For each line below, check for the word "index", then state how many lines contain it, with no other output.

START STORED DATA

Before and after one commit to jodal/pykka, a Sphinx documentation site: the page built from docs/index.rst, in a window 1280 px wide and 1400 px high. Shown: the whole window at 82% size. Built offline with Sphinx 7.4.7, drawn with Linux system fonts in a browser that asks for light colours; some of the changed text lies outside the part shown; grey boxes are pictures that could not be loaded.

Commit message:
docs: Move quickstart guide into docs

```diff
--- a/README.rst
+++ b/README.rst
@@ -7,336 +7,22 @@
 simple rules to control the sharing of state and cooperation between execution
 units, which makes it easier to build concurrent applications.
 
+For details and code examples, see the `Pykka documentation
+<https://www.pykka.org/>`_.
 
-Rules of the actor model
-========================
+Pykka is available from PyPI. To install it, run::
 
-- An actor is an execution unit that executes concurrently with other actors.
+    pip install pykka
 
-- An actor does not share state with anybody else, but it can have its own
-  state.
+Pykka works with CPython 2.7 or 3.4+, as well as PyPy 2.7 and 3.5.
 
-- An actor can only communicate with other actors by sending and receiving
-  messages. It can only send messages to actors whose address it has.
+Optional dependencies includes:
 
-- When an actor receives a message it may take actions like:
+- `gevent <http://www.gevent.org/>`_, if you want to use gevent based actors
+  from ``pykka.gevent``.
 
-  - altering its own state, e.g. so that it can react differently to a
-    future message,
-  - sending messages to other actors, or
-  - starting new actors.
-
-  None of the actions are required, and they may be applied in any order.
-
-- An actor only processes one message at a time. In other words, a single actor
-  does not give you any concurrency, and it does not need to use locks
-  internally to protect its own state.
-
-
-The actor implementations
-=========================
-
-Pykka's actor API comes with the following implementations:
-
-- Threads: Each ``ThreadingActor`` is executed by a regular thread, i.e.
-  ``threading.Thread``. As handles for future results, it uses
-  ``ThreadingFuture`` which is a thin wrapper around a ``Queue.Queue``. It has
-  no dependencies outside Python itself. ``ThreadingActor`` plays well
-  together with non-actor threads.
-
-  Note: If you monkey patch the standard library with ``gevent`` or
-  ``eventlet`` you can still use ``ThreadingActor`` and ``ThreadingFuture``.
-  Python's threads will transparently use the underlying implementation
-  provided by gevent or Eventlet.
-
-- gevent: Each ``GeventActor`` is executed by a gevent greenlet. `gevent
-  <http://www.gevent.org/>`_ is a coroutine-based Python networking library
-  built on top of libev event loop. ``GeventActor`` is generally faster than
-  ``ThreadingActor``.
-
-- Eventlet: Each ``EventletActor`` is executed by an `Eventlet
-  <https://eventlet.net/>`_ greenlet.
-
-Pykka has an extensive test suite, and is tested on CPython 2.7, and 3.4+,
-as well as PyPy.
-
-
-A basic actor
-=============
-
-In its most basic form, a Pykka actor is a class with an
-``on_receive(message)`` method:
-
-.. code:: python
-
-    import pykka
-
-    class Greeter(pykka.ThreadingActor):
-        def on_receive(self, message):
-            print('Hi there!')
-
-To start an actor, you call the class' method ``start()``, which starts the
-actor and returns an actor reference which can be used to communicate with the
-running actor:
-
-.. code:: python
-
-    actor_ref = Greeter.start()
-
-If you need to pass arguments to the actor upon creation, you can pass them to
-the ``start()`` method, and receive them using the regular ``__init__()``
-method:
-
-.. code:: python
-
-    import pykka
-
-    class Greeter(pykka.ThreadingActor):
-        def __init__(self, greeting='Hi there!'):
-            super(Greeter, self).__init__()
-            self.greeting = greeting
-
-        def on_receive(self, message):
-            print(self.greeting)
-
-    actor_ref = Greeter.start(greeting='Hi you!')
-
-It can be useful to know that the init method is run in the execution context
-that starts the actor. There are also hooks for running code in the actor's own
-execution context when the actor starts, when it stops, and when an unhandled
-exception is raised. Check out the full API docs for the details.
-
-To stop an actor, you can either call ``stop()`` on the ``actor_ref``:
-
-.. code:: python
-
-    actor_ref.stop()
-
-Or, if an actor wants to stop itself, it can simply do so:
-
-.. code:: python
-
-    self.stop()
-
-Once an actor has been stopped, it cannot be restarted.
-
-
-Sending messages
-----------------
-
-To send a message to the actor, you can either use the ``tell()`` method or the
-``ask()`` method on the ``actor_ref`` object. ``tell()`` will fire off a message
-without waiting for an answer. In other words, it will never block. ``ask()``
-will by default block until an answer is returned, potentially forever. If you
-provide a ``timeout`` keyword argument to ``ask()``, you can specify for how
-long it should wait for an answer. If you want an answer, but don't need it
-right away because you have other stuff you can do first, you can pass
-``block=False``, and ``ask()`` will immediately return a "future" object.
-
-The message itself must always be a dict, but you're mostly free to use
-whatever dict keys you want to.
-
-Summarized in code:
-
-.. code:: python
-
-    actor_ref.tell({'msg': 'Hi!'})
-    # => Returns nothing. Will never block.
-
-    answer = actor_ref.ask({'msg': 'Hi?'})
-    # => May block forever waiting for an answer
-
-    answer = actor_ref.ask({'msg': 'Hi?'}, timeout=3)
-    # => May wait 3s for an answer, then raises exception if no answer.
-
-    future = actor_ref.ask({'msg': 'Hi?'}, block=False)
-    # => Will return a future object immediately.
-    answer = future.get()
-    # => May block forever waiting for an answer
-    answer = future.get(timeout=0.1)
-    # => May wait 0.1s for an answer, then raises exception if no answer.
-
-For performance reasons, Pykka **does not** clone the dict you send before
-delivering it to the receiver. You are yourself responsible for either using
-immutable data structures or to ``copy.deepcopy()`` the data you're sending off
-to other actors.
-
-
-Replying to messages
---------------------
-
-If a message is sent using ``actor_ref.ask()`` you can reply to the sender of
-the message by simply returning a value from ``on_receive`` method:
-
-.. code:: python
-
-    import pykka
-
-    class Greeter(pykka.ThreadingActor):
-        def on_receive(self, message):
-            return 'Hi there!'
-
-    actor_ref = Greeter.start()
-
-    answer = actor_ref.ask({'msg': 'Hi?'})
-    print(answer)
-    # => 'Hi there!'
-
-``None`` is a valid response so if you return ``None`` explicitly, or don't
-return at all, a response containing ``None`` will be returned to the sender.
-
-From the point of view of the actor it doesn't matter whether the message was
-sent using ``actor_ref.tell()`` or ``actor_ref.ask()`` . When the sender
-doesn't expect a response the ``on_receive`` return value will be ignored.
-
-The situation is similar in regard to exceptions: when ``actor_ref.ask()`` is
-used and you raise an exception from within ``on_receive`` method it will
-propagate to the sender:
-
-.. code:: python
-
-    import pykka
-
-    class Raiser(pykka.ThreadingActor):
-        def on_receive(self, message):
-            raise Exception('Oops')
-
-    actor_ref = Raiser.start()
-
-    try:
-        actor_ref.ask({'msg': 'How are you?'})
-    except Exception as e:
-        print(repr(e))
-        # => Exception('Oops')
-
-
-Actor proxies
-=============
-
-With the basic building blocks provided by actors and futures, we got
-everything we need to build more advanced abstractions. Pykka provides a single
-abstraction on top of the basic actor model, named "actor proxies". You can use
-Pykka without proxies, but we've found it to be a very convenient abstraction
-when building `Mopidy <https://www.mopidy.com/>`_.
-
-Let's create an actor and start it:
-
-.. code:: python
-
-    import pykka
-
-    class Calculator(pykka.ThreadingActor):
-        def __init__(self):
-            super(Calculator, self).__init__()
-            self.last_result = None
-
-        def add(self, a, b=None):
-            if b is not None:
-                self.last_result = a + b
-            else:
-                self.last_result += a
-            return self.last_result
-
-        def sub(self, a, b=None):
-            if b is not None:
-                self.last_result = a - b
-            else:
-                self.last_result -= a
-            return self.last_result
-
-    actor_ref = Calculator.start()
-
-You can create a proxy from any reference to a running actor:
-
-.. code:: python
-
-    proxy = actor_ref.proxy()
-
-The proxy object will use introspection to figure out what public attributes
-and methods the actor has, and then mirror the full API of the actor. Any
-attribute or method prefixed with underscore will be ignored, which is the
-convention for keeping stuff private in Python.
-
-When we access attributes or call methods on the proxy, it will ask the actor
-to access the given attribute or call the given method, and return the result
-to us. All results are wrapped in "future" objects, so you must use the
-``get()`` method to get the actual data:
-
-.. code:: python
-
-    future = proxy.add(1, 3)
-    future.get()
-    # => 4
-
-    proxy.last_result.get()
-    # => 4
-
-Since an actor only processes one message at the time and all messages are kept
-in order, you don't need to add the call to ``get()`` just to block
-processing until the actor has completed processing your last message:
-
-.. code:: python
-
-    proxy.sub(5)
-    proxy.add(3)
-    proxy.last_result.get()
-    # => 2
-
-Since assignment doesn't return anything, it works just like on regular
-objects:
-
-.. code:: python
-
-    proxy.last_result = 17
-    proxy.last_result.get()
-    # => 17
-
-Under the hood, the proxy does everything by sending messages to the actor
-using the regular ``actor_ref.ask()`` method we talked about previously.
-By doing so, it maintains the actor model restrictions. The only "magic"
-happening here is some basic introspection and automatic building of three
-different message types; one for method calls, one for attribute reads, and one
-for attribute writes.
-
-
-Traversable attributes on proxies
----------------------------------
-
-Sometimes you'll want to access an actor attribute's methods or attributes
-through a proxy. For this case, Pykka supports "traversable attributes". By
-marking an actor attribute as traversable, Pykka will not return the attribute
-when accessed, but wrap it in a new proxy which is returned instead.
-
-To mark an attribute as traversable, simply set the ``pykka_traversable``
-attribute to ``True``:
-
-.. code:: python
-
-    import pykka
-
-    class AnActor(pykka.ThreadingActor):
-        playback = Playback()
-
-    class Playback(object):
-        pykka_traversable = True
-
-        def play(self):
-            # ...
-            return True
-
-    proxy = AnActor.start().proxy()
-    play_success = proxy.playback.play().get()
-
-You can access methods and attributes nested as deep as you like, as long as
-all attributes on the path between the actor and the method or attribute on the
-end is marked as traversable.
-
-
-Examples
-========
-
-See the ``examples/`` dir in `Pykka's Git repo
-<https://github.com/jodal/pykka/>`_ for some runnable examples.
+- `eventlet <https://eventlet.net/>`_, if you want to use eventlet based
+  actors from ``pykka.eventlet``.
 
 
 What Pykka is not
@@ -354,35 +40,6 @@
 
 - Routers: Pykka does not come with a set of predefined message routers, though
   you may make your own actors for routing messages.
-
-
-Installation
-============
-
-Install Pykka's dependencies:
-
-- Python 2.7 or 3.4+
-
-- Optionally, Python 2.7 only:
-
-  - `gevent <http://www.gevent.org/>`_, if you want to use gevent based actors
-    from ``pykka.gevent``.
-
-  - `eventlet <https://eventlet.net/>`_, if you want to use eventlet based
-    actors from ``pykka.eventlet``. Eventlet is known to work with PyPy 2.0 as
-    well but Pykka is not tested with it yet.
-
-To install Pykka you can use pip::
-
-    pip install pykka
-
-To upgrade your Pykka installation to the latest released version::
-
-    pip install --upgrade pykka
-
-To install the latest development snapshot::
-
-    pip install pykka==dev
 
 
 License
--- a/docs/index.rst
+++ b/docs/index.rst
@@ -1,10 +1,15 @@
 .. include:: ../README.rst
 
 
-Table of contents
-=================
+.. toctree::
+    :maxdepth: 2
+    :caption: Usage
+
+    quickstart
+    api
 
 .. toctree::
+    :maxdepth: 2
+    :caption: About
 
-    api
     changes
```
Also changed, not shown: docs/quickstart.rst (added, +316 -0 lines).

END STORED DATA

— WRITTEN SOLUTION —
3